Music by drag queens is rarely taken seriously by the mainstream. Even though a franchise like RuPaul's Drag Race has skyrocketed the profiles of hundreds of queens around the world, the original music they create can often be overlooked or treated as a joke. (A 2019 Guardian piece notes that drag queens have found more success on niche Billboard charts like comedy as opposed to the Top 100.) And sure, camp plays a significant role in most queens' music, but that same winking spirit is never questioned when cisgender pop stars like Lady Gaga or Katy Perry employ similar tricks.
For those unsure of where to start with the drag queen canon of music, we recommend a relatively new addition: Canada's Drag Race winner, Priyanka. The Toronto queen-turned-artist recently released her debut EP, Taste Test, an energetic collection of club and house-inspired anthems that anchor larger-than-life production with infectious melodies.
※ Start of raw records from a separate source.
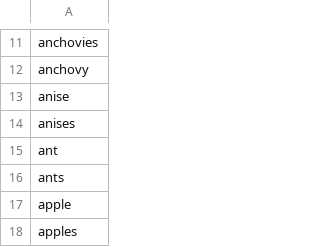
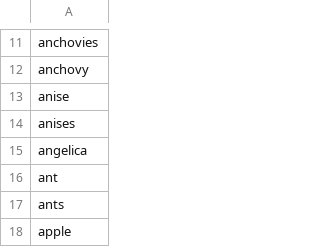
Before and after one commit to k-toast/verble, a CSV file: food_dictionary.csv, drawn as a sheet; only a part is shown, gaps mark what is left out; the shorter side is filled out with more unchanged rows.

Commit message:
fixed angelica

```diff
--- a/food_dictionary.csv
+++ b/food_dictionary.csv
@@ -14,2 +14,3 @@ anise
 anises
+angelica
 ant
```
Also changed, not shown: 1 other file.
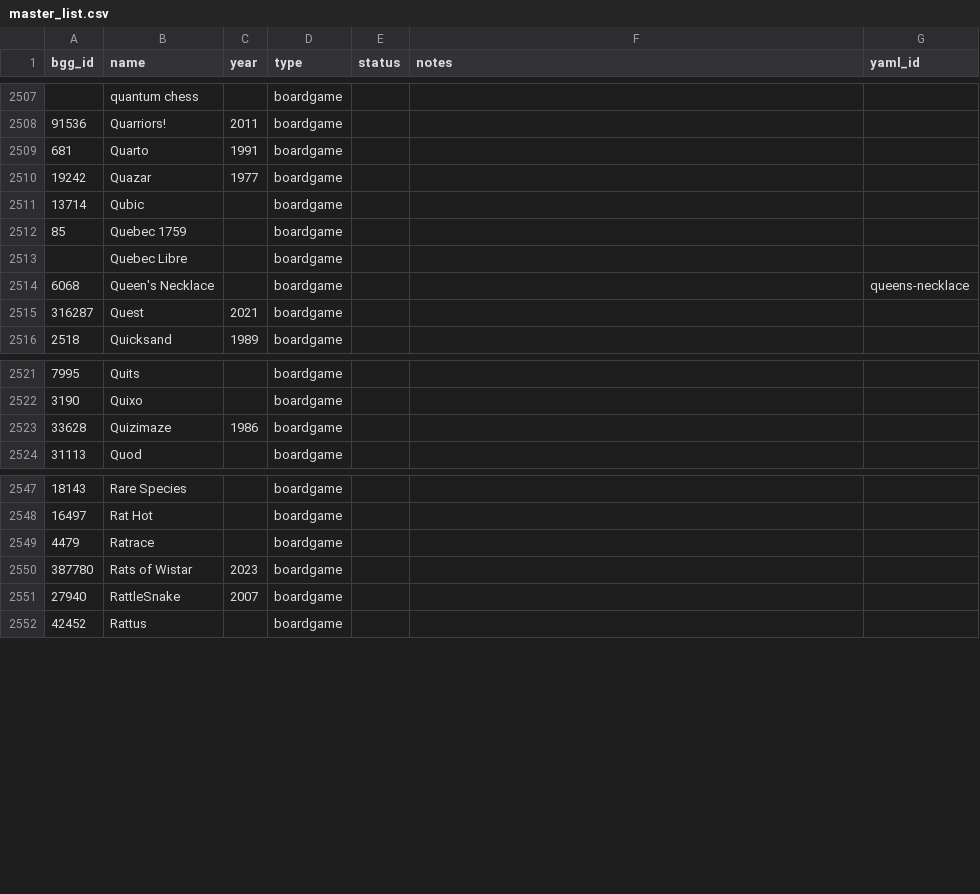
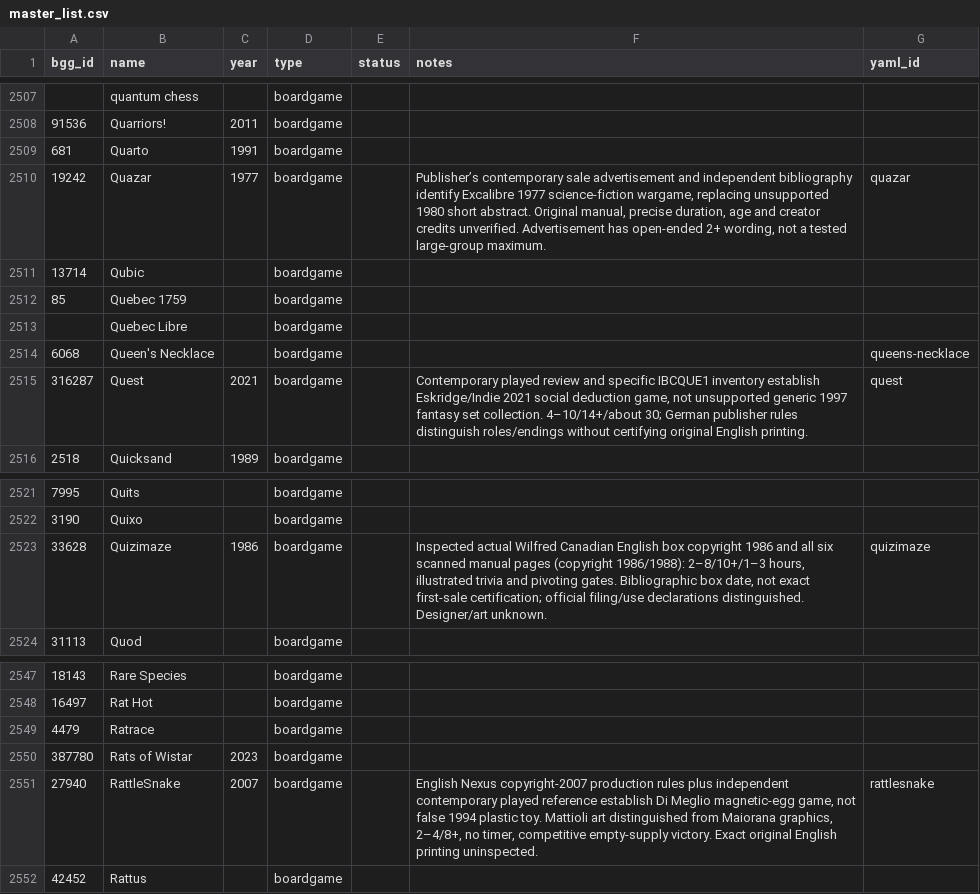
Before and after one commit to Lehi-Innovation/boardgame-database, a CSV file: master_list.csv, drawn as a sheet; only a part is shown, gaps mark what is left out.

```diff
--- a/master_list.csv
+++ b/master_list.csv
@@ -2509,3 +2509,3 @@ bgg_id,name,year,type,status,notes,yaml_id
 681,Quarto,1991,boardgame,,,
-19242,Quazar,1977,boardgame,,,
+19242,Quazar,1977,boardgame,,"Publisher’s contemporary sale advertisement and independent bibliography identify Excalibre 1977 science-fiction wargame, replacing unsupported 1980 short abstract. Original manual, precise duration, age and creator credits unverified. Advertisement has open-ended 2+ wording, not a tested large-group maximum.",quazar
 13714,Qubic,,boardgame,,,
@@ -2514,3 +2514,3 @@ bgg_id,name,year,type,status,notes,yaml_id
 6068,Queen's Necklace,,boardgame,,,queens-necklace
-316287,Quest,2021,boardgame,,,
+316287,Quest,2021,boardgame,,"Contemporary played review and specific IBCQUE1 inventory establish Eskridge/Indie 2021 social deduction game, not unsupported generic 1997 fantasy set collection. 4–10/14+/about 30; German publisher rules distinguish roles/endings without certifying original English printing.",quest
 2518,Quicksand,1989,boardgame,,,
@@ -2522,3 +2522,3 @@ bgg_id,name,year,type,status,notes,yaml_id
 3190,Quixo,,boardgame,,,
-33628,Quizimaze,1986,boardgame,,,
+33628,Quizimaze,1986,boardgame,,"Inspected actual Wilfred Canadian English box copyright 1986 and all six scanned manual pages (copyright 1986/1988): 2–8/10+/1–3 hours, illustrated trivia and pivoting gates. Bibliographic box date, not exact first-sale certification; official filing/use declarations distinguished. Designer/art unknown.",quizimaze
 31113,Quod,,boardgame,,,
@@ -2550,3 +2550,3 @@ bgg_id,name,year,type,status,notes,yaml_id
 387780,Rats of Wistar,2023,boardgame,,,
-27940,RattleSnake,2007,boardgame,,,
+27940,RattleSnake,2007,boardgame,,"English Nexus copyright-2007 production rules plus independent contemporary played reference establish Di Meglio magnetic-egg game, not false 1994 plastic toy. Mattioli art distinguished from Maiorana graphics, 2–4/8+, no timer, competitive empty-supply victory. Exact original English printing uninspected.",rattlesnake
 42452,Rattus,,boardgame,,,
```
Also changed, not shown: 9 other files.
In particular, "Bitch, I'm Busy" feels like Priyanka's personal theme song, a confident pop song about being too busy for real romance. "I bet you're feeling fine," she sings, "But we've run out of time/ I'm here to take what's mine." Priyanka knows what she wants, and if you can't fulfil her needs, then please get out of this drag superstar's way. — ML
'Back to the Beginning,' waants feat. Keeper E
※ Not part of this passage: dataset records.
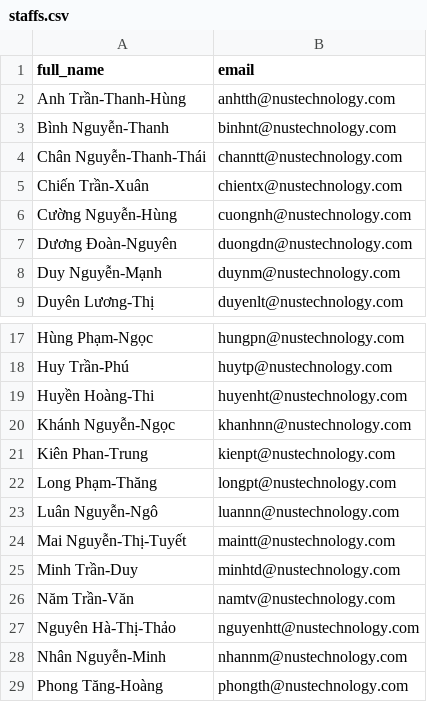
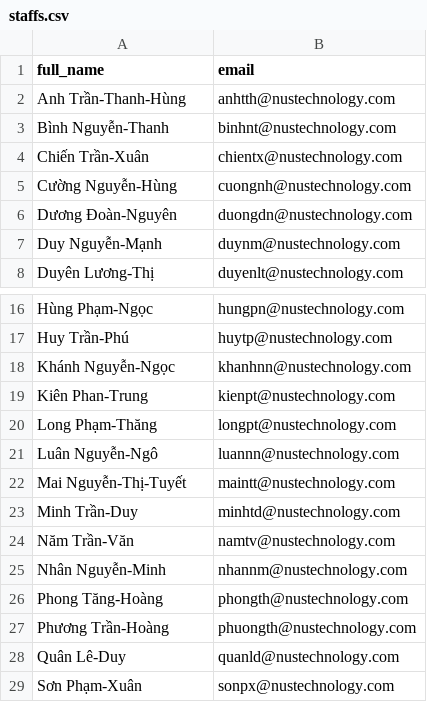
Before and after one commit to thieung/nus-wc2022, a CSV file: db/data/staffs.csv, drawn as a sheet; only a part is shown, gaps mark what is left out; the shorter side is filled out with more unchanged rows.

```diff
--- a/db/data/staffs.csv
+++ b/db/data/staffs.csv
@@ -3,3 +3,2 @@ Anh Trần-Thanh-Hùng,anhtth@nustechnology.com
 Bình Nguyễn-Thanh,binhnt@nustechnology.com
-Chân Nguyễn-Thanh-Thái,channtt@nustechnology.com
 Chiến Trần-Xuân,chientx@nustechnology.com
@@ -18,3 +17,2 @@ Hùng Phạm-Ngọc,hungpn@nustechnology.com
 Huy Trần-Phú,huytp@nustechnology.com
-Huyền Hoàng-Thi,huyenht@nustechnology.com
 Khánh Nguyễn-Ngọc,khanhnn@nustechnology.com
@@ -26,3 +24,2 @@ Minh Trần-Duy,minhtd@nustechnology.com
 Năm Trần-Văn,namtv@nustechnology.com
-Nguyên Hà-Thị-Thảo,nguyenhtt@nustechnology.com
 Nhân Nguyễn-Minh,nhannm@nustechnology.com
```
Also changed, not shown: 2 other files.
Could we go back to the beginning? (I still want you)
When we were young (come with me)
Could we go back to the beginning? (I'm still right here)
When we were young (I'm in love)
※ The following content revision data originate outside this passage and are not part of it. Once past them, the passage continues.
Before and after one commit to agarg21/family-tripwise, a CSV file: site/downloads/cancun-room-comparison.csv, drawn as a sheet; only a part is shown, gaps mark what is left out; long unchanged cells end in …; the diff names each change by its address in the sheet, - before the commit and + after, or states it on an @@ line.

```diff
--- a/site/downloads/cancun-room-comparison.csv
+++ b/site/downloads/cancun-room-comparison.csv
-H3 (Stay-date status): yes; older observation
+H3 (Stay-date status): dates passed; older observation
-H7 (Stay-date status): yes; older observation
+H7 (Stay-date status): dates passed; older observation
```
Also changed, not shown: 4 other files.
Nostalgia pulls hardest during the summer months, with longer days and freer movements leading to much more "remember when" time than can be healthy. But with "Back to the Beginning," Halifax's waants strikes the perfect balance between that rose-coloured hue of the past and the current desire that still lives between two people who spent those hot, sticky months together way back when. Fellow local artist Keeper E joins waants for the parenthetical lyrics on the chorus, dropping in for her own verses on the back half of the song as it simmers down from its drum and synth groove. "We'll dream 'til our gas tank runs out/ drive 'til our thoughts hit our mouths," she sings, promising that today can be just as good as all those yesterdays ago. For further summer waants bops, check out his debut album, Love u Forever, which came out July 16 via LHM Records. — HG
'Off the Drugs,' Tobi and Mick Jenkins
Polaris shortlister Tobi taps American rapper Mick Jenkins for this guitar and horn-laden slow jam that further proves the Toronto artist's chameleon-like abilities within both R&B and hip hop. A bonafide vibe from start to finish, "Off the Drugs" has Tobi and Jenkins keeping things slow, gooey and golden throughout a druggy confessional that's more of a trip than a sobriety anthem. Jenkins' effortless baritone rhymes complement Tobi's soulful starring role, boasting the kind of expert wordplay that earned Jenkins critical favourite status in the first place. Tobi's latest in a string of 2021 singles, "Off the Drugs" is proof that he excels both solo and alongside some of the genres' most interesting voices — and as the cameos get bigger, his future only gets brighter. — JH
'Out of Touch,' Planet Giza
If you're a fan of Blue Lab Beats, Ezra Collective or the Robert Glasper Experiment, then you need to know Planet Giza, the trio of Montrealers Rami B, Tony Stone and DoomX, who're building an impressive following for their sophisticated blend of soul, jazz, hip hop and electronica. Earlier this year, they released their second EP, Don't Throw Rocks at the Moon, and have followed that up with a new single, "Out of Touch," featuring Philadelphia-based rapper Ivy Sole. A wavering electric piano and intricate percussion underpin Stone as he sing-raps his concerns. "Texting is a choice; lately it's been feeling like a chore," he notes before asking in the chorus, "Are you still my person, are you still my love?" In response, Sole enumerates a litany of miscommunications and finally concludes, "this could turn to velvet if you let it, baby, let it." — RR